Hundreds of years ago, very few people were able to read. Reading was left to the privileged elite. As reading became more common and as books became more available, there still was a class divide over reading abilities. Now that we expect everyone to read, it is an important part of understanding the world around us and works to inspire, educate, and inform. I can’t imagine a life without books and that’s why I absolutely loved The Book Tree by Paul Czajak and illustrated by Rashin Kheiriyeh (Barefoot Books, 9/30/18).
In this fabulously illustrated book, young Arlo accidentally drops his book on the head of the town mayor who decides to ban books outright.

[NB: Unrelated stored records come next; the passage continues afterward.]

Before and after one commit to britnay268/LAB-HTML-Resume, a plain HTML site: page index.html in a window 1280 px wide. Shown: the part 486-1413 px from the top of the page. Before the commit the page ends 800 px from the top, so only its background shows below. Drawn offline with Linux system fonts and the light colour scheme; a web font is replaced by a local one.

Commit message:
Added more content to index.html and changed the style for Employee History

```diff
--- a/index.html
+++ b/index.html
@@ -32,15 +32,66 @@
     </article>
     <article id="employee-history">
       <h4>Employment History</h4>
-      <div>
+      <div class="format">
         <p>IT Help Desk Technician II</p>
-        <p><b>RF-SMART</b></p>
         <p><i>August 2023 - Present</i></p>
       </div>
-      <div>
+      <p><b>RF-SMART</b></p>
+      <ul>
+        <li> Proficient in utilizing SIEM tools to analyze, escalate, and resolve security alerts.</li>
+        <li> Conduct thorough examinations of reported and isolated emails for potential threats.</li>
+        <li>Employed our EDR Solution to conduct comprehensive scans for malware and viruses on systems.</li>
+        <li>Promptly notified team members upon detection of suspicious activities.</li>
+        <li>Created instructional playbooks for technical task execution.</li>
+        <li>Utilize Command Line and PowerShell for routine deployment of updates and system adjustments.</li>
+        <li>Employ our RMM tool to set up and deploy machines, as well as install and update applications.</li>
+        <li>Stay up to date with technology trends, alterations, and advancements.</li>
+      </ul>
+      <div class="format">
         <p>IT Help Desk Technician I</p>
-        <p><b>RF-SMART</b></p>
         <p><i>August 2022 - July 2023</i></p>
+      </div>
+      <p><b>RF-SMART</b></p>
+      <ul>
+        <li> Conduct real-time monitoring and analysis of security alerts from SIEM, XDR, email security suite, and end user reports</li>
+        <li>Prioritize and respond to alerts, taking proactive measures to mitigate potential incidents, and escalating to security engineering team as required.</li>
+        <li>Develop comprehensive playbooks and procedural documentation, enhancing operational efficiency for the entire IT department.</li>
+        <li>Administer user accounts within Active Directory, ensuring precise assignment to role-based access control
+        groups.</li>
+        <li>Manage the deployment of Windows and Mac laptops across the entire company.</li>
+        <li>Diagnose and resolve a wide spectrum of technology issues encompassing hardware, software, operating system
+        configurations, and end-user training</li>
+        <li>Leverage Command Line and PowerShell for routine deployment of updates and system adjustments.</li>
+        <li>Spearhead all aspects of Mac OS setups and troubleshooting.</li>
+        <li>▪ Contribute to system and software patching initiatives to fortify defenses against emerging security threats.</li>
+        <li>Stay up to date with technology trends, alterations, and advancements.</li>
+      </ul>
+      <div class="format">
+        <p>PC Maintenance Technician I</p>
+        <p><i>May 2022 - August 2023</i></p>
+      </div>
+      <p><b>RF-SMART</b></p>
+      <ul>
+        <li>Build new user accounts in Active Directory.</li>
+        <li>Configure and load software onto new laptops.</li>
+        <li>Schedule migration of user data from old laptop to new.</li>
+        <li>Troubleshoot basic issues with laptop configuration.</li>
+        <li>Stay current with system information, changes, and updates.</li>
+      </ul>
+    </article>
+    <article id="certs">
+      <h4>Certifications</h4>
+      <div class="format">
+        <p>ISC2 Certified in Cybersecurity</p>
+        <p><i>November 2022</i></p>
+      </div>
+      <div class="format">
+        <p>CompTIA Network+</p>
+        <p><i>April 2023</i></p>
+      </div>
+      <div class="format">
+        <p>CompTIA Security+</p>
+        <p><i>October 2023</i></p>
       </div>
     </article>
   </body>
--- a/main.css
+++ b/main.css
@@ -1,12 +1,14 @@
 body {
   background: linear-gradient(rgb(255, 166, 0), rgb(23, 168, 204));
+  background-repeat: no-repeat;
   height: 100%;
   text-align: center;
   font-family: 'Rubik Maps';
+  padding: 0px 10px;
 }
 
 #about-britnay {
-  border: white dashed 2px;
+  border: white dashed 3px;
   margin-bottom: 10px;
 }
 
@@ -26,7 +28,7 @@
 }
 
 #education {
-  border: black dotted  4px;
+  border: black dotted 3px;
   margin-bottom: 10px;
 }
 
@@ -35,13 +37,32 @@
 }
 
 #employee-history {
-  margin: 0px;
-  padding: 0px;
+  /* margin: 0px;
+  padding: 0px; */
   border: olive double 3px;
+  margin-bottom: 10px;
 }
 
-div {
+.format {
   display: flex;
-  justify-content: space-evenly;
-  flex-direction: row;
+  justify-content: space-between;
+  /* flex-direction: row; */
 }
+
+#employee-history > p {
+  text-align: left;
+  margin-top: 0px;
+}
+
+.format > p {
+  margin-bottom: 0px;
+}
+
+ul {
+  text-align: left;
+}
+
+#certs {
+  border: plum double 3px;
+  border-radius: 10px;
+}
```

So not only does the mayor get upset that a book has dropped on his head, he gets upset that people might actually get ideas from books (gasp!). Like a good dictator, he will be the one to tell people everything that they need to know. That is what the world was like before larger numbers of people were able to read on their own. They had to rely on leaders, especially religious leaders, to tell them anything they might need to know. The mayor then rips up all of the books and the result is that their town becomes quite boring indeed. On an editorial note, I love the fact that the books are in all different languages when we see their pages being ripped. I’m not sure how Rashin Kheiriyeh did it, but she ingeniously incorporated real text into her illustrations for an amazing affect.
Arlo follows the one page of ripped text that floated along “like a dandelion seed drifting on a wish.” It plants itself in the ground and Arlo sadly writes “The End.” Here is where the hope comes in. Arlo gets an idea by just writing those two words. He decides to write his own stories and share them. His actions magically manage a book tree sprout out of the ground containing his stories. A girl comes by and is given one of his books and the idea of reading once again spreads through the town “like pollen in the wind.” In the end, even the mayor can’t ignore the power of books and how they make his town a better place.
I adored this book. I think this is such a perfect book to read to children during banned book week and throughout the year. There were so many wonderful phrases and the concept of book trees growing like real trees, creating flowers and pollen that floats through the air, is such a marvelous metaphor for what books can do. A powerful tribute to the power of books. Thank you to Edelweiss+ and Barefoot Books for an eARC of this book. All opinions are my own.